── The input

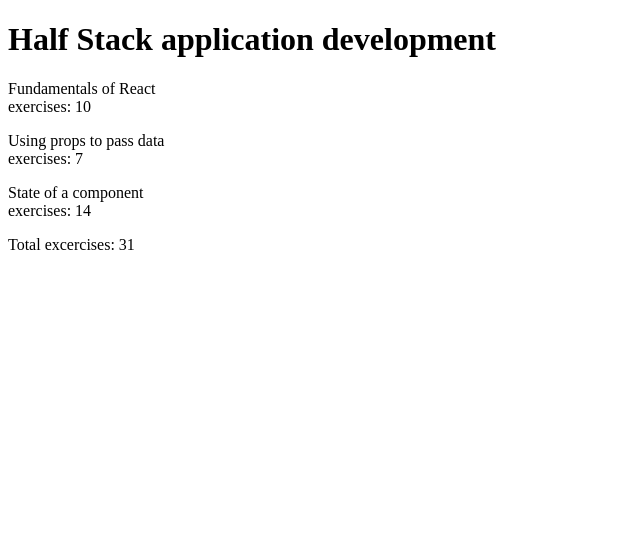
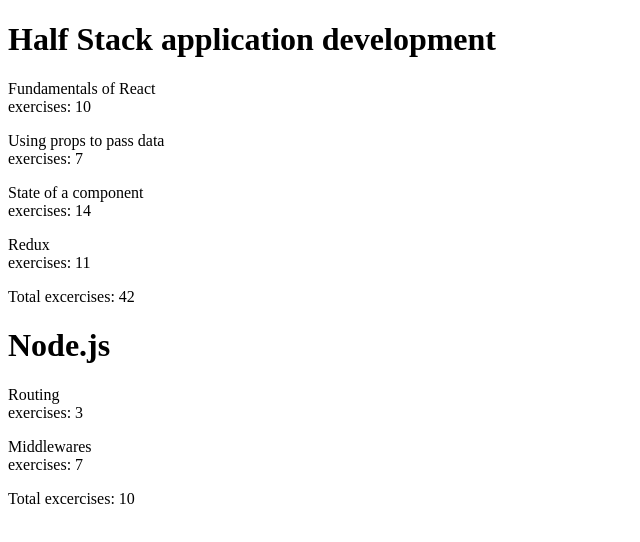
Before and after one commit to MaRo727/osa0THT, a React (Create React App) app in the folder 2.2/: page / in a window 1280 px wide. Shown: the top 542 px of the page, without its empty margins (0-640 px from the left). Built offline with nearby package versions, Linux system fonts and the light colour scheme.

Commit message:
2.4 valmis

```diff
--- a/2.2/src/App.jsx
+++ b/2.2/src/App.jsx
@@ -20,6 +20,7 @@
         }
       </div>
       )
+
 }
 
 const Total = (props) => {
@@ -34,15 +35,21 @@
 const Course = (props) => {
   return (
     <div>
-    <Header course={props.course} />
-    <Content parts={props.course.parts} />
-    <Total course={props.course} />
+      {
+      props.course.map(section =>
+        <div>
+          <Header course={section} />
+          <Content parts={section.parts} />
+          <Total course={section} />
+        </div>
+        )}
   </div>
   )
 }
 
 const App = () => {
-  const course = {
+  const course = [
+    {
       name: 'Half Stack application development',
       id: 1,
       parts: [
@@ -61,11 +68,34 @@
           exercises: 14,
           id: 3
         },
+        {
+          name: 'Redux',
+          exercises: 11,
+          id: 4
+        }
+      ]
+    },
+    {
+      name: 'Node.js',
+      id: 2,
+      parts: [
+        {
+          name: 'Routing',
+          exercises: 3,
+          id: 1
+        },
+        {
+          name: 'Middlewares',
+          exercises: 7,
+          id: 2
+        }
       ]
     }
+  ]
+
   return (
     <div>
-      <Course course={course} />
+      <Course course={course}/>
     </div>
   )
 }
```
Also changed, not shown: 1 other file (tests, documents, lock files or other folders). Lines whose indentation alone changed are shown as unchanged.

────

* **Exercise instructions**
Which lines of the records above contain the word "Header"? Report each one.

* **Response to the task**
-    <Header course={props.course} />
+          <Header course={section} />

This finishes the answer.